Since only the words are wanted, reproduce every entry exactly and leave the images behind.
Segment Open
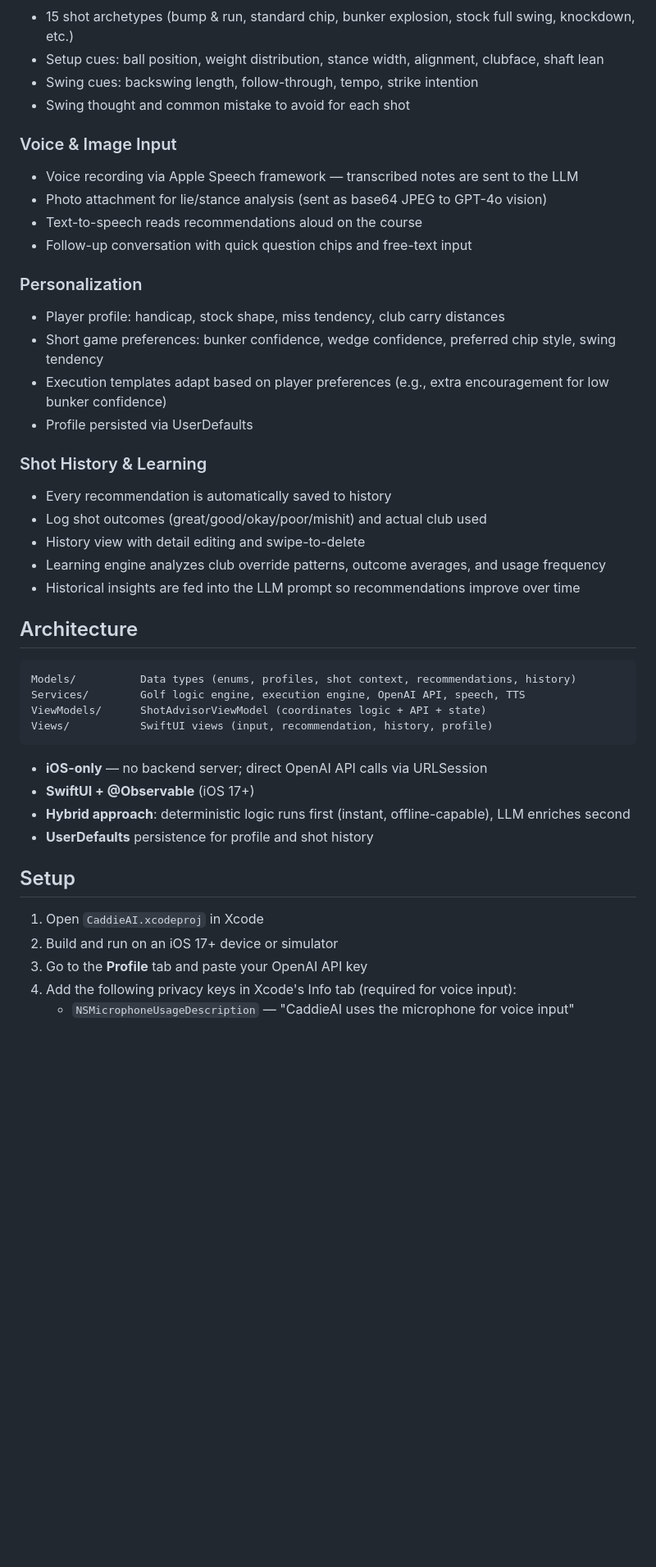
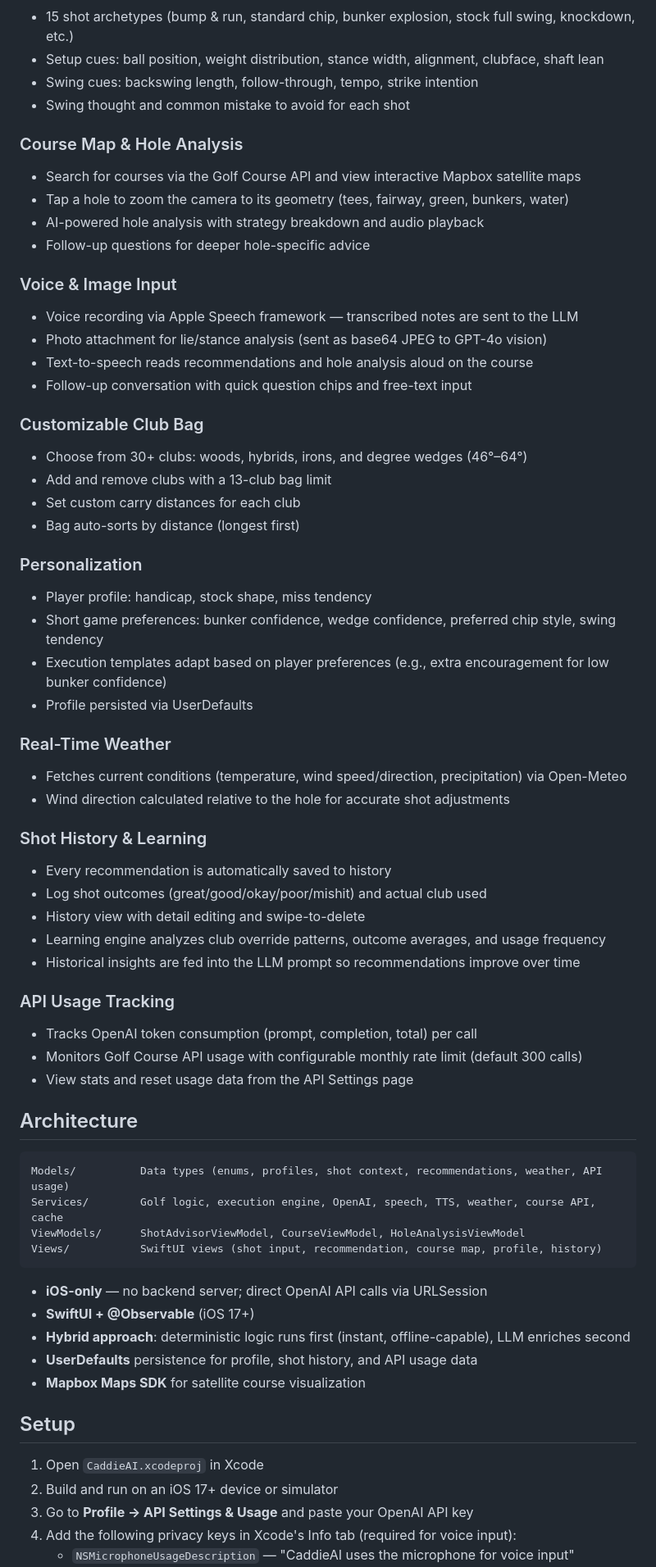
Before and after one commit to oshelot/Caddie-AI, a Markdown page: README.md, the part around the change. Shown at 82% size. GitHub-like rendering; blank space fills up the shorter version.

Commit message:
Update README with course map, custom bag, weather, and API tracking features
Co-Authored-By: Claude <noreply@anthropic.com>

````diff
--- a/README.md
+++ b/README.md
@@ -16,17 +16,33 @@ A personal iOS golf caddie app that combines deterministic golf logic with OpenA
 - Swing cues: backswing length, follow-through, tempo, strike intention
 - Swing thought and common mistake to avoid for each shot
 
+### Course Map & Hole Analysis
+- Search for courses via the Golf Course API and view interactive Mapbox satellite maps
+- Tap a hole to zoom the camera to its geometry (tees, fairway, green, bunkers, water)
+- AI-powered hole analysis with strategy breakdown and audio playback
+- Follow-up questions for deeper hole-specific advice
+
 ### Voice & Image Input
 - Voice recording via Apple Speech framework — transcribed notes are sent to the LLM
 - Photo attachment for lie/stance analysis (sent as base64 JPEG to GPT-4o vision)
-- Text-to-speech reads recommendations aloud on the course
+- Text-to-speech reads recommendations and hole analysis aloud on the course
 - Follow-up conversation with quick question chips and free-text input
 
+### Customizable Club Bag
+- Choose from 30+ clubs: woods, hybrids, irons, and degree wedges (46°–64°)
+- Add and remove clubs with a 13-club bag limit
+- Set custom carry distances for each club
+- Bag auto-sorts by distance (longest first)
+
 ### Personalization
-- Player profile: handicap, stock shape, miss tendency, club carry distances
+- Player profile: handicap, stock shape, miss tendency
 - Short game preferences: bunker confidence, wedge confidence, preferred chip style, swing tendency
 - Execution templates adapt based on player preferences (e.g., extra encouragement for low bunker confidence)
 - Profile persisted via UserDefaults
+
+### Real-Time Weather
+- Fetches current conditions (temperature, wind speed/direction, precipitation) via Open-Meteo
+- Wind direction calculated relative to the hole for accurate shot adjustments
 
 ### Shot History & Learning
 - Every recommendation is automatically saved to history
@@ -35,25 +51,31 @@ A personal iOS golf caddie app that combines deterministic golf logic with OpenA
 - Learning engine analyzes club override patterns, outcome averages, and usage frequency
 - Historical insights are fed into the LLM prompt so recommendations improve over time
 
+### API Usage Tracking
+- Tracks OpenAI token consumption (prompt, completion, total) per call
+- Monitors Golf Course API usage with configurable monthly rate limit (default 300 calls)
+- View stats and reset usage data from the API Settings page
+
 ## Architecture
 
 ```
-Models/          Data types (enums, profiles, shot context, recommendations, history)
-Services/        Golf logic engine, execution engine, OpenAI API, speech, TTS
-ViewModels/      ShotAdvisorViewModel (coordinates logic + API + state)
-Views/           SwiftUI views (input, recommendation, history, profile)
+Models/          Data types (enums, profiles, shot context, recommendations, weather, API usage)
+Services/        Golf logic, execution engine, OpenAI, speech, TTS, weather, course API, cache
+ViewModels/      ShotAdvisorViewModel, CourseViewModel, HoleAnalysisViewModel
+Views/           SwiftUI views (shot input, recommendation, course map, profile, history)
 ```
 
 - **iOS-only** — no backend server; direct OpenAI API calls via URLSession
 - **SwiftUI + @Observable** (iOS 17+)
 - **Hybrid approach**: deterministic logic runs first (instant, offline-capable), LLM enriches second
-- **UserDefaults** persistence for profile and shot history
+- **UserDefaults** persistence for profile, shot history, and API usage data
+- **Mapbox Maps SDK** for satellite course visualization
 
 ## Setup
 
 1. Open `CaddieAI.xcodeproj` in Xcode
 2. Build and run on an iOS 17+ device or simulator
-3. Go to the **Profile** tab and paste your OpenAI API key
+3. Go to **Profile → API Settings & Usage** and paste your OpenAI API key
 4. Add the following privacy keys in Xcode's Info tab (required for voice input):
    - `NSMicrophoneUsageDescription` — "CaddieAI uses the microphone for voice input"
    - `NSSpeechRecognitionUsageDescription` — "CaddieAI uses speech recognition to transcribe voice notes"
````
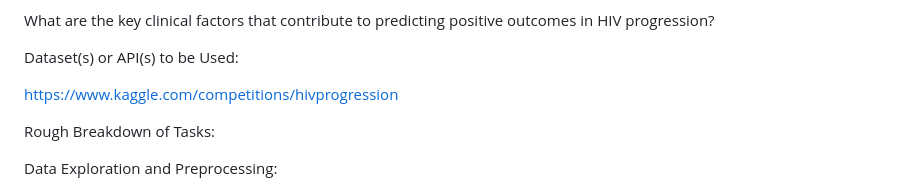
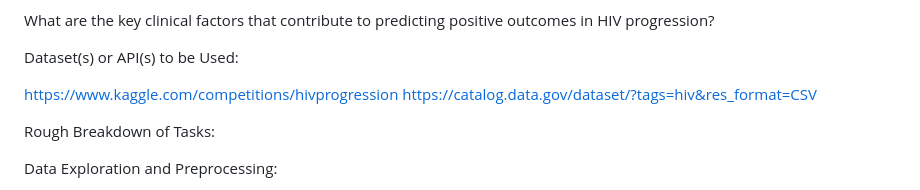
Before and after one commit to neslink/ProjectHIV, a Markdown page: README.md, the part around the change. GitHub-like rendering.

```diff
--- a/README.md
+++ b/README.md
@@ -13,6 +13,7 @@ What are the key clinical factors that contribute to predicting positive outcome
 Dataset(s) or API(s) to be Used:
 
 https://www.kaggle.com/competitions/hivprogression
+https://catalog.data.gov/dataset/?tags=hiv&res_format=CSV
 
 Rough Breakdown of Tasks:
 
```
Segment Closed
* _Answer section_
Before and after one commit to oshelot/Caddie-AI, a Markdown page: README.md, the part around the change. Shown at 82% size. GitHub-like rendering; blank space fills up the shorter version.

Commit message:
Update README with course map, custom bag, weather, and API tracking features
Co-Authored-By: Claude <noreply@anthropic.com>

````diff
--- a/README.md
+++ b/README.md
@@ -16,17 +16,33 @@ A personal iOS golf caddie app that combines deterministic golf logic with OpenA
 - Swing cues: backswing length, follow-through, tempo, strike intention
 - Swing thought and common mistake to avoid for each shot
 
+### Course Map & Hole Analysis
+- Search for courses via the Golf Course API and view interactive Mapbox satellite maps
+- Tap a hole to zoom the camera to its geometry (tees, fairway, green, bunkers, water)
+- AI-powered hole analysis with strategy breakdown and audio playback
+- Follow-up questions for deeper hole-specific advice
+
 ### Voice & Image Input
 - Voice recording via Apple Speech framework — transcribed notes are sent to the LLM
 - Photo attachment for lie/stance analysis (sent as base64 JPEG to GPT-4o vision)
-- Text-to-speech reads recommendations aloud on the course
+- Text-to-speech reads recommendations and hole analysis aloud on the course
 - Follow-up conversation with quick question chips and free-text input
 
+### Customizable Club Bag
+- Choose from 30+ clubs: woods, hybrids, irons, and degree wedges (46°–64°)
+- Add and remove clubs with a 13-club bag limit
+- Set custom carry distances for each club
+- Bag auto-sorts by distance (longest first)
+
 ### Personalization
-- Player profile: handicap, stock shape, miss tendency, club carry distances
+- Player profile: handicap, stock shape, miss tendency
 - Short game preferences: bunker confidence, wedge confidence, preferred chip style, swing tendency
 - Execution templates adapt based on player preferences (e.g., extra encouragement for low bunker confidence)
 - Profile persisted via UserDefaults
+
+### Real-Time Weather
+- Fetches current conditions (temperature, wind speed/direction, precipitation) via Open-Meteo
+- Wind direction calculated relative to the hole for accurate shot adjustments
 
 ### Shot History & Learning
 - Every recommendation is automatically saved to history
@@ -35,25 +51,31 @@ A personal iOS golf caddie app that combines deterministic golf logic with OpenA
 - Learning engine analyzes club override patterns, outcome averages, and usage frequency
 - Historical insights are fed into the LLM prompt so recommendations improve over time
 
+### API Usage Tracking
+- Tracks OpenAI token consumption (prompt, completion, total) per call
+- Monitors Golf Course API usage with configurable monthly rate limit (default 300 calls)
+- View stats and reset usage data from the API Settings page
+
 ## Architecture
 
 ```
-Models/          Data types (enums, profiles, shot context, recommendations, history)
-Services/        Golf logic engine, execution engine, OpenAI API, speech, TTS
-ViewModels/      ShotAdvisorViewModel (coordinates logic + API + state)
-Views/           SwiftUI views (input, recommendation, history, profile)
+Models/          Data types (enums, profiles, shot context, recommendations, weather, API usage)
+Services/        Golf logic, execution engine, OpenAI, speech, TTS, weather, course API, cache
+ViewModels/      ShotAdvisorViewModel, CourseViewModel, HoleAnalysisViewModel
+Views/           SwiftUI views (shot input, recommendation, course map, profile, history)
 ```
 
 - **iOS-only** — no backend server; direct OpenAI API calls via URLSession
 - **SwiftUI + @Observable** (iOS 17+)
 - **Hybrid approach**: deterministic logic runs first (instant, offline-capable), LLM enriches second
-- **UserDefaults** persistence for profile and shot history
+- **UserDefaults** persistence for profile, shot history, and API usage data
+- **Mapbox Maps SDK** for satellite course visualization
 
 ## Setup
 
 1. Open `CaddieAI.xcodeproj` in Xcode
 2. Build and run on an iOS 17+ device or simulator
-3. Go to the **Profile** tab and paste your OpenAI API key
+3. Go to **Profile → API Settings & Usage** and paste your OpenAI API key
 4. Add the following privacy keys in Xcode's Info tab (required for voice input):
    - `NSMicrophoneUsageDescription` — "CaddieAI uses the microphone for voice input"
    - `NSSpeechRecognitionUsageDescription` — "CaddieAI uses speech recognition to transcribe voice notes"
````
Before and after one commit to neslink/ProjectHIV, a Markdown page: README.md, the part around the change. GitHub-like rendering.

```diff
--- a/README.md
+++ b/README.md
@@ -13,6 +13,7 @@ What are the key clinical factors that contribute to predicting positive outcome
 Dataset(s) or API(s) to be Used:
 
 https://www.kaggle.com/competitions/hivprogression
+https://catalog.data.gov/dataset/?tags=hiv&res_format=CSV
 
 Rough Breakdown of Tasks:
 
```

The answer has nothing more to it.